---- Input for this task

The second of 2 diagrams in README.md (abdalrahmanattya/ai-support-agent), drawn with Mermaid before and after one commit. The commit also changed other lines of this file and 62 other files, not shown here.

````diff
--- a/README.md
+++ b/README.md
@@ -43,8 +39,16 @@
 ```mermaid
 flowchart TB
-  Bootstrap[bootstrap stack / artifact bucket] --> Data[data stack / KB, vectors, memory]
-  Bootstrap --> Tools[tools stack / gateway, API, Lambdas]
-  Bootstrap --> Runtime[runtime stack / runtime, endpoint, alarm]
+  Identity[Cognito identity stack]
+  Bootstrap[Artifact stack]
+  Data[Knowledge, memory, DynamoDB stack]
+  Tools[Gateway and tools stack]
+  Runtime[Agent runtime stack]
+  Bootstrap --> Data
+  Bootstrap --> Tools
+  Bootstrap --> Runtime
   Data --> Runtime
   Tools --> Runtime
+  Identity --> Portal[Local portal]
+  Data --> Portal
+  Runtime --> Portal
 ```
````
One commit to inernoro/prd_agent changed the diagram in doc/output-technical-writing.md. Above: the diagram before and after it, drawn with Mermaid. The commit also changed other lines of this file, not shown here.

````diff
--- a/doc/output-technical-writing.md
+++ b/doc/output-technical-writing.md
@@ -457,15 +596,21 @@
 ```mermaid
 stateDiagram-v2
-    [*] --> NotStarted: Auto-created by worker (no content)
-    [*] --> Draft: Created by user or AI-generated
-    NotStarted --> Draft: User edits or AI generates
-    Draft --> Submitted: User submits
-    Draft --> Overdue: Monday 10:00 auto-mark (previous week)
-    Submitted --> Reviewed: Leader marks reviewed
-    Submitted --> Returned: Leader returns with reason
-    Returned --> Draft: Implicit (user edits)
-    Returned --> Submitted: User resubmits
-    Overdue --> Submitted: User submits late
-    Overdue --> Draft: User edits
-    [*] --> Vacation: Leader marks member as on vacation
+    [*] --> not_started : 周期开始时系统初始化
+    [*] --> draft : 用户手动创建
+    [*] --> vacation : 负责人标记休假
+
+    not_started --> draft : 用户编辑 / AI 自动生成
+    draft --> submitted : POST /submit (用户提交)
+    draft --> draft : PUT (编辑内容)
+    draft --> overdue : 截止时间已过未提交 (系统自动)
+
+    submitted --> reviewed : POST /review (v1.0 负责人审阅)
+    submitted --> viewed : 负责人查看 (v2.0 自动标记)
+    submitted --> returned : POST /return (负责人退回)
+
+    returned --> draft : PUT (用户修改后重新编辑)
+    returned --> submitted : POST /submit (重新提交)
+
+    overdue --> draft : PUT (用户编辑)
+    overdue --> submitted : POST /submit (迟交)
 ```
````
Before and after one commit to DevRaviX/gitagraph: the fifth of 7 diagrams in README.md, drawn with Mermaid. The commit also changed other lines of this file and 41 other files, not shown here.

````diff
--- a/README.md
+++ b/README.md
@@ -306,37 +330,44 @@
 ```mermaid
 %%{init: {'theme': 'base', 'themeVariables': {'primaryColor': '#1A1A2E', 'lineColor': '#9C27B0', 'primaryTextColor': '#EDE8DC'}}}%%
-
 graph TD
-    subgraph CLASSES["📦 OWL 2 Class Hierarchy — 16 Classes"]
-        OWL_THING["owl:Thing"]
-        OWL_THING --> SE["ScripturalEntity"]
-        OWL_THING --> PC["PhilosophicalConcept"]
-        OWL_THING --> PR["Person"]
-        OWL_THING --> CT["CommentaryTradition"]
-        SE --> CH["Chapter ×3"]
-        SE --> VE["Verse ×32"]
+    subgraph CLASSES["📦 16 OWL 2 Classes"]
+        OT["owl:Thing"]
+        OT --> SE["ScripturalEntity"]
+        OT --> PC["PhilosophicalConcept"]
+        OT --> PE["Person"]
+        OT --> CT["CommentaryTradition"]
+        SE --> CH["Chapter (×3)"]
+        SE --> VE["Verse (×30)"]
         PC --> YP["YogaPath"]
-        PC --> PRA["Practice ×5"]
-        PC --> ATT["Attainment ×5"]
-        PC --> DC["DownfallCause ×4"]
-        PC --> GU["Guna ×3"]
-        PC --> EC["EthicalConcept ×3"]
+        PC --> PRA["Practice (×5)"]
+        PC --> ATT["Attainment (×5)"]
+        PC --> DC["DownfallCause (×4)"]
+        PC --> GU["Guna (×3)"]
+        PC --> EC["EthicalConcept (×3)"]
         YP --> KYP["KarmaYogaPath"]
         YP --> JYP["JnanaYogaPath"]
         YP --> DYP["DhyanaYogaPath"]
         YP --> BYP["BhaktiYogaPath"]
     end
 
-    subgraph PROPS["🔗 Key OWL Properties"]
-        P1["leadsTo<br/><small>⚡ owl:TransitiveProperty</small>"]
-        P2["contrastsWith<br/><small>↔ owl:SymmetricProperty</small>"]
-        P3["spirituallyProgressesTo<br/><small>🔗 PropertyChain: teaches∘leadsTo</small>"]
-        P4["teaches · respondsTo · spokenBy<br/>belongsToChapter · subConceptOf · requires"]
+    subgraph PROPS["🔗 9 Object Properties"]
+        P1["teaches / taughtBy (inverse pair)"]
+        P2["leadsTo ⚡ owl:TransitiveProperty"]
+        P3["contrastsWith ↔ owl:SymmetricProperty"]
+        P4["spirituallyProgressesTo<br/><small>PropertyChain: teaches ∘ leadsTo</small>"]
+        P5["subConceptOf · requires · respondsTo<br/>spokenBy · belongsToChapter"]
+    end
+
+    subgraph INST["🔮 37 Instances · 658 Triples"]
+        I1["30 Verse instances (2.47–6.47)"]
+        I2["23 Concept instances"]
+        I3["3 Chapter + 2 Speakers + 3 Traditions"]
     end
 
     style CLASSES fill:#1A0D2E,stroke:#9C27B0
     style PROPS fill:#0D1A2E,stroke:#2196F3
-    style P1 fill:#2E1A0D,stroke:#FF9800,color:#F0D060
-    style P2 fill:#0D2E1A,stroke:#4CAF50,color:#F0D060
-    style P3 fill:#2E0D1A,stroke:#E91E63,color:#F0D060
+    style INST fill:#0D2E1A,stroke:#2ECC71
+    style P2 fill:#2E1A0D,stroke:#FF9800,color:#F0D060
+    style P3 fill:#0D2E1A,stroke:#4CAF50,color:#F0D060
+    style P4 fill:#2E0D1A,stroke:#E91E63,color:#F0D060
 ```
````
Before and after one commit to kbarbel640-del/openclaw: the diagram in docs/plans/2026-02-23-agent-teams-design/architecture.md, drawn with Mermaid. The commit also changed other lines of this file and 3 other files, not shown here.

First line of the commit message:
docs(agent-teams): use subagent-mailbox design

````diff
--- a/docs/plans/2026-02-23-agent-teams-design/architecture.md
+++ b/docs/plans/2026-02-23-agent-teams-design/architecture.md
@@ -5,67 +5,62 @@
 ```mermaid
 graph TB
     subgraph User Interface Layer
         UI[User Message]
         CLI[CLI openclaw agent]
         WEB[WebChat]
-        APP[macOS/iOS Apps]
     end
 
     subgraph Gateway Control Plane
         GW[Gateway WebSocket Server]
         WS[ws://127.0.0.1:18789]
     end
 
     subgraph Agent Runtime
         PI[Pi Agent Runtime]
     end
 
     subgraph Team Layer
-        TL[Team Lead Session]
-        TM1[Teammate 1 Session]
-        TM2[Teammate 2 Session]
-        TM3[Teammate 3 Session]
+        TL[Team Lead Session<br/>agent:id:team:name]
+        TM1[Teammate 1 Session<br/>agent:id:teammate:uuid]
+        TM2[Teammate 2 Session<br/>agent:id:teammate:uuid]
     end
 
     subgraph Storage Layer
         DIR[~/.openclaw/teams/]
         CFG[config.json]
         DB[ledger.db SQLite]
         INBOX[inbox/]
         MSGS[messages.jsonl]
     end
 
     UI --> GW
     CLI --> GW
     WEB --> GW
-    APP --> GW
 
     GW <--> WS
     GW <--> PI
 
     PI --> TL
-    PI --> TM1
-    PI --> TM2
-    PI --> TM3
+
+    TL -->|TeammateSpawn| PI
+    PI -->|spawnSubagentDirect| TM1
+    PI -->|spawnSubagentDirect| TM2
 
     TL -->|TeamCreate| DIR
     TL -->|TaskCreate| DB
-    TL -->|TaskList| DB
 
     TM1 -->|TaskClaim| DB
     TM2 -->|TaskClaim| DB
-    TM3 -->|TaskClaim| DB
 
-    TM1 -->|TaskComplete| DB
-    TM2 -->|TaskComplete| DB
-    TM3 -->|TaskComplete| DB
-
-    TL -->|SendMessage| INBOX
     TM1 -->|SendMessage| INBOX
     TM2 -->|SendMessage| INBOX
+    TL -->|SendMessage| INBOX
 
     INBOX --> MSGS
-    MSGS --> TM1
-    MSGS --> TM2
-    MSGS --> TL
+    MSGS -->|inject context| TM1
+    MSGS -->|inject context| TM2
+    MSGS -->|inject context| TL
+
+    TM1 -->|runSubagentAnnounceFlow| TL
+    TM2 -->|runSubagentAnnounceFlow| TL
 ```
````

--------

Required work
Using the data above, extract exactly the lines from the one that holds "DB[ledger.db SQLite]" to the one that holds "PI -->|spawnSubagentDirect| TM1", both ends included, and no others.

Expected answer
         DB[ledger.db SQLite]
         INBOX[inbox/]
         MSGS[messages.jsonl]
     end
 
     UI --> GW
     CLI --> GW
     WEB --> GW
-    APP --> GW
 
     GW <--> WS
     GW <--> PI
 
     PI --> TL
-    PI --> TM1
-    PI --> TM2
-    PI --> TM3
+
+    TL -->|TeammateSpawn| PI
+    PI -->|spawnSubagentDirect| TM1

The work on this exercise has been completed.